(Modification records)
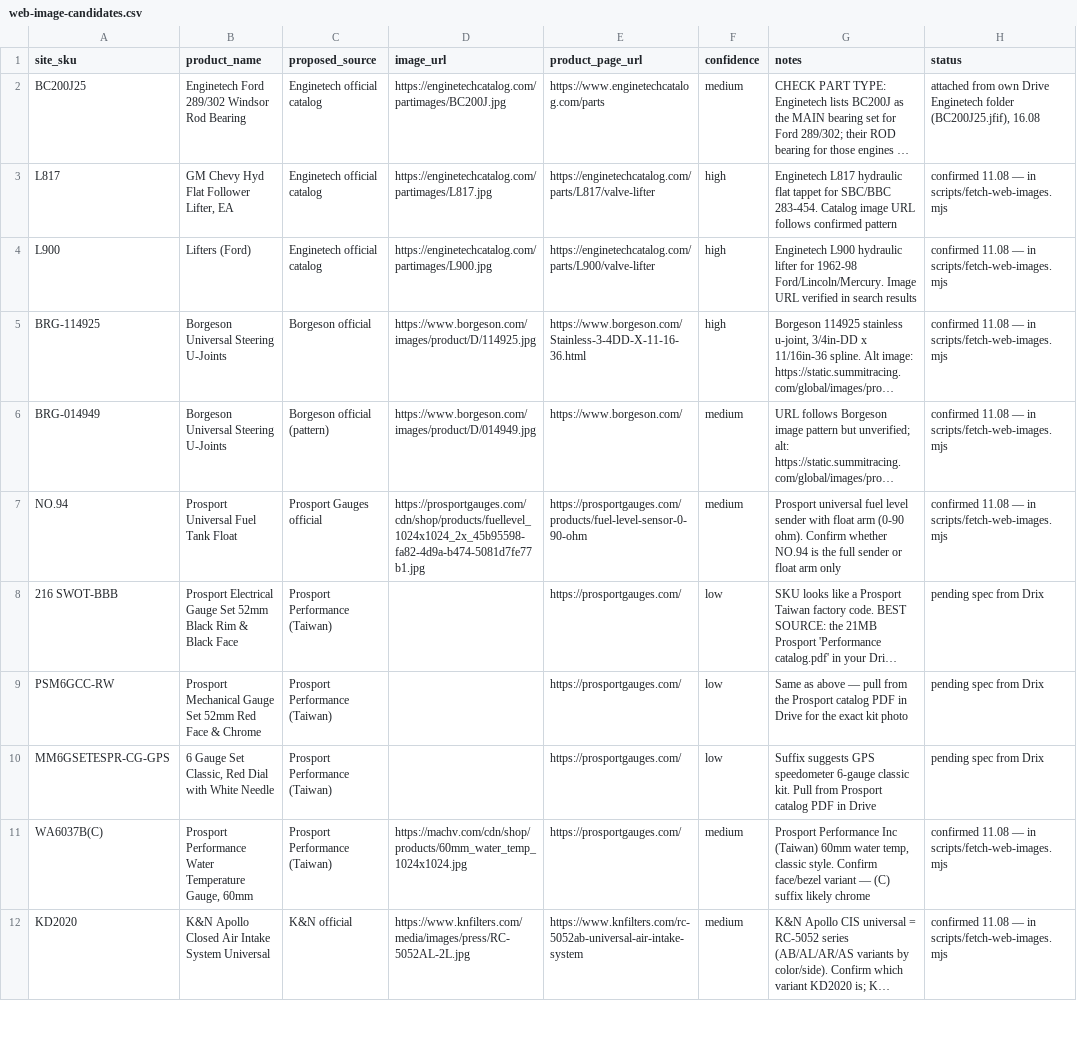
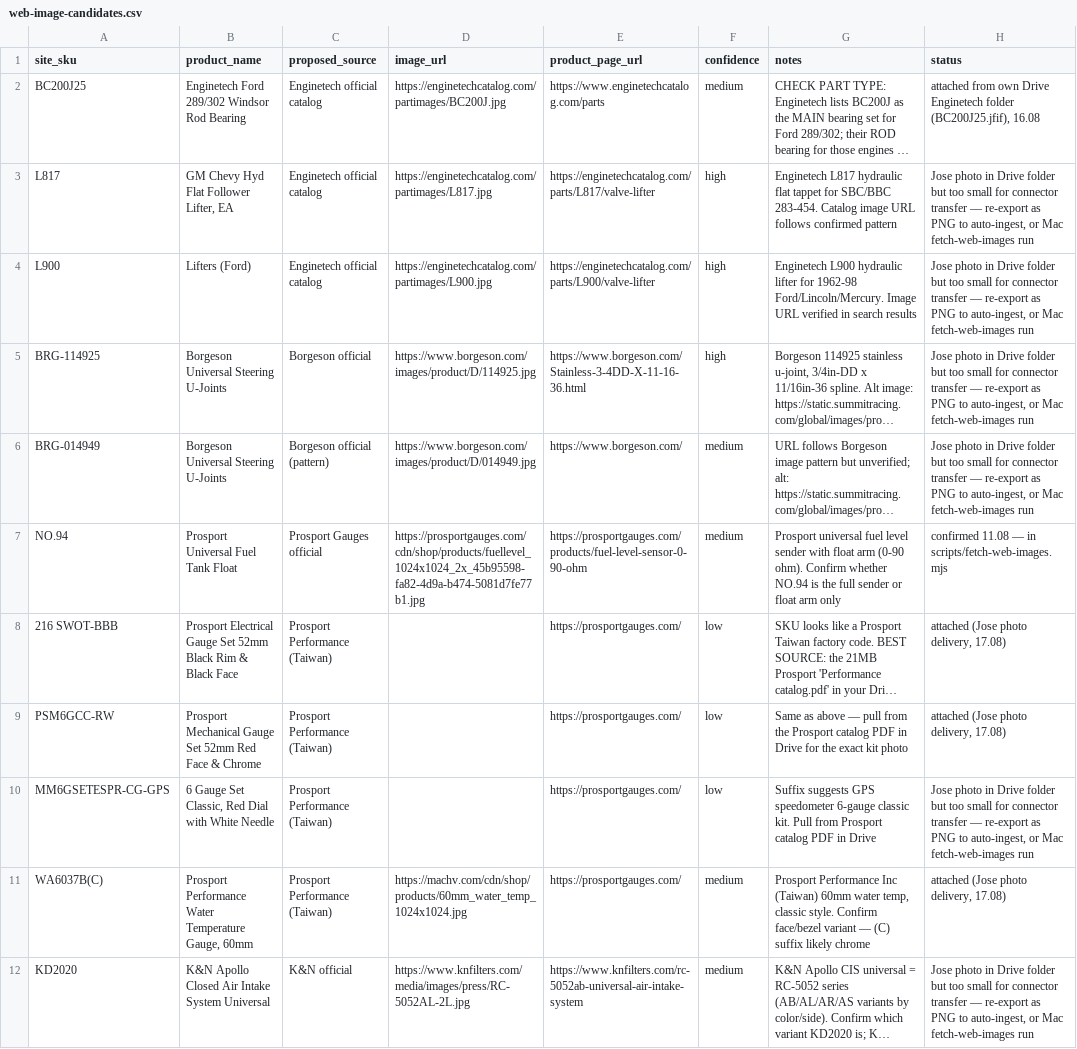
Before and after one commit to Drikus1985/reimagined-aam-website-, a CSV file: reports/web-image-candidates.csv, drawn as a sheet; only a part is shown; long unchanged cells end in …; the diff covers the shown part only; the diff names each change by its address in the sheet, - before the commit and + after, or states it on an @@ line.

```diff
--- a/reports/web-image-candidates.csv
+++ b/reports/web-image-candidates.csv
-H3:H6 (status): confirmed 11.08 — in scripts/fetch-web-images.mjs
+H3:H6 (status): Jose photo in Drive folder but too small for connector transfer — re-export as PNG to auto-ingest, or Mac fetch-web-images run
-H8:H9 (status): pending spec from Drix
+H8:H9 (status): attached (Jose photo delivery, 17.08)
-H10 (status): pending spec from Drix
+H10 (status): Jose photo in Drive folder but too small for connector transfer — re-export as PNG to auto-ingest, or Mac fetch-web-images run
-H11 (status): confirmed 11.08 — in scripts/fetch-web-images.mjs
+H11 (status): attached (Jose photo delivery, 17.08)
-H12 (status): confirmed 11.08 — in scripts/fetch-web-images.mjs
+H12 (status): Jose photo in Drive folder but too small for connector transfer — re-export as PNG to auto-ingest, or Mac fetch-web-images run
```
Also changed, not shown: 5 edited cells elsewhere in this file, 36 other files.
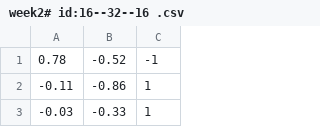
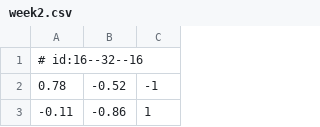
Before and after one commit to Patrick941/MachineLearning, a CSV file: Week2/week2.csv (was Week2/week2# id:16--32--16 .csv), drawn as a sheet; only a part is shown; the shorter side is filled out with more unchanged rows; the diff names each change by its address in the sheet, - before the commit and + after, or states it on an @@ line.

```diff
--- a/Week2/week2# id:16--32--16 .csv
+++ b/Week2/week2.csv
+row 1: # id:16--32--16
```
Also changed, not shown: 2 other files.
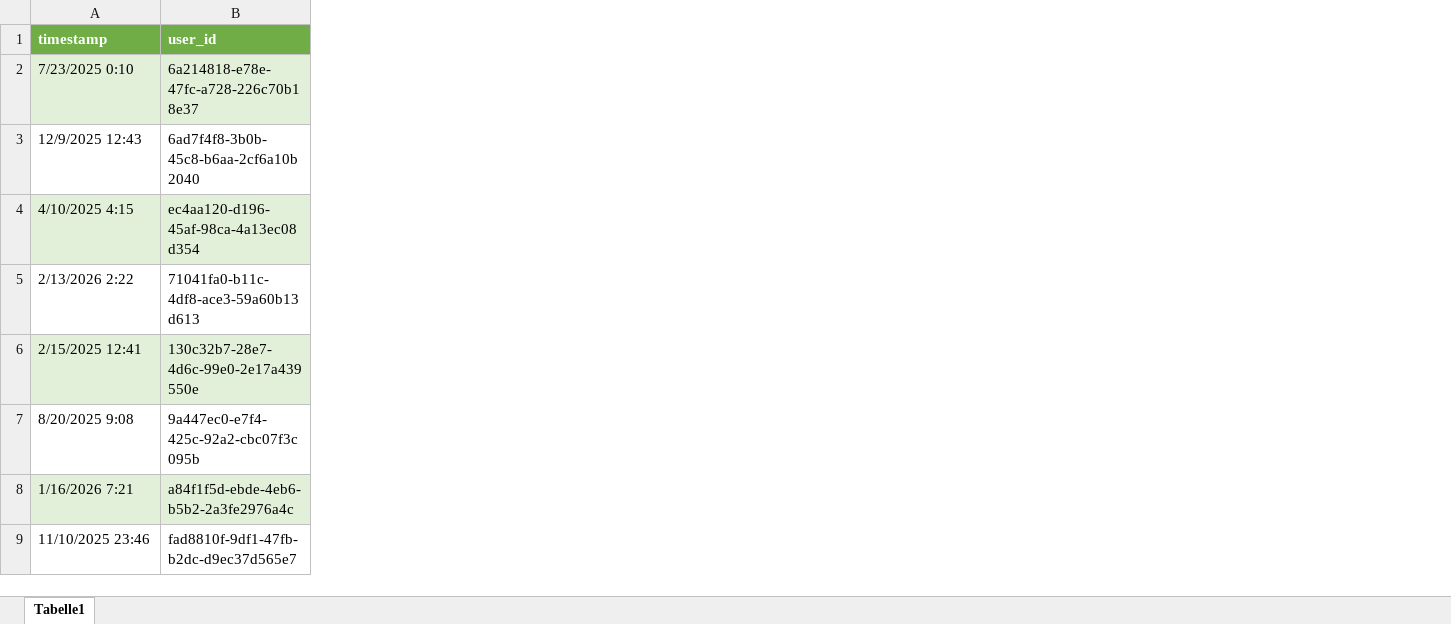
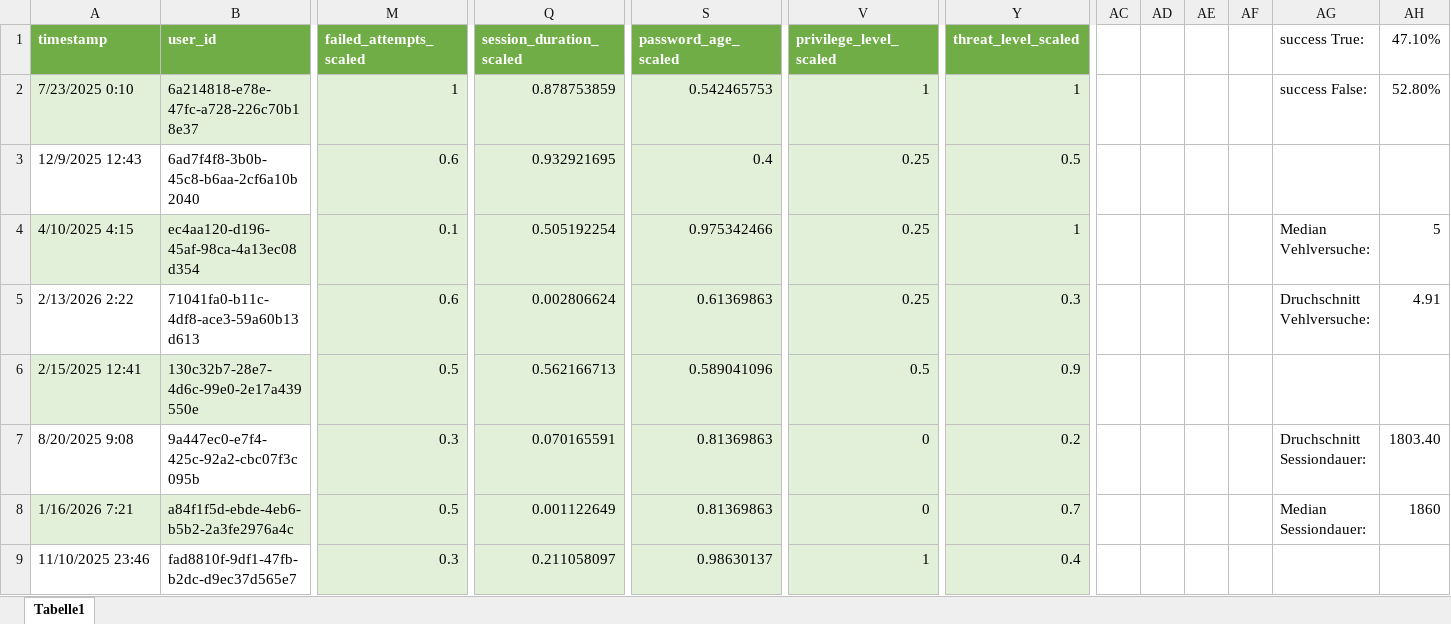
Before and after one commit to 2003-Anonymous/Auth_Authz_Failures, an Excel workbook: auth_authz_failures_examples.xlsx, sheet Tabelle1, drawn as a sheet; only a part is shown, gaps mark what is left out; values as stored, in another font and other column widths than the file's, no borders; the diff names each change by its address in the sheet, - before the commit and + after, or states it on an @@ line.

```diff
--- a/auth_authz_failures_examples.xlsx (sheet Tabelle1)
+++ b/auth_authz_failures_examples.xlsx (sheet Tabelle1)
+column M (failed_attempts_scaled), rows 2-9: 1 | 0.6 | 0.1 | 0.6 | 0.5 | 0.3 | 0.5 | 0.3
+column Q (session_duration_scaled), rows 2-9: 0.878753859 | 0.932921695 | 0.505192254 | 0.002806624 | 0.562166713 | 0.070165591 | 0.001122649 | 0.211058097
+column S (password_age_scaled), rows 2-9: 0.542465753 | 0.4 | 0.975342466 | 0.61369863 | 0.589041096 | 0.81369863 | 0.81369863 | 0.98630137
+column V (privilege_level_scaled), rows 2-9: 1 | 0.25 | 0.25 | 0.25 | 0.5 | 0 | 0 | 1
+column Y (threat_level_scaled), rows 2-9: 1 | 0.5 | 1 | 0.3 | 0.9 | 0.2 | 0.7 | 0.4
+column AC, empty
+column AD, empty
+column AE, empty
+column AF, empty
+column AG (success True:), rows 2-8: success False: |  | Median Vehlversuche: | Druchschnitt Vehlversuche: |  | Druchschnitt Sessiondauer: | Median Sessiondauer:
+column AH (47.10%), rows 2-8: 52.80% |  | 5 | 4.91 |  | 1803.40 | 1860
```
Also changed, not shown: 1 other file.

Try it: The lines you return should be those above that contain the word "photo", every one of them.

Output of the exercise:
+H3:H6 (status): Jose photo in Drive folder but too small for connector transfer — re-export as PNG to auto-ingest, or Mac fetch-web-images run
+H8:H9 (status): attached (Jose photo delivery, 17.08)
+H10 (status): Jose photo in Drive folder but too small for connector transfer — re-export as PNG to auto-ingest, or Mac fetch-web-images run
+H11 (status): attached (Jose photo delivery, 17.08)
+H12 (status): Jose photo in Drive folder but too small for connector transfer — re-export as PNG to auto-ingest, or Mac fetch-web-images run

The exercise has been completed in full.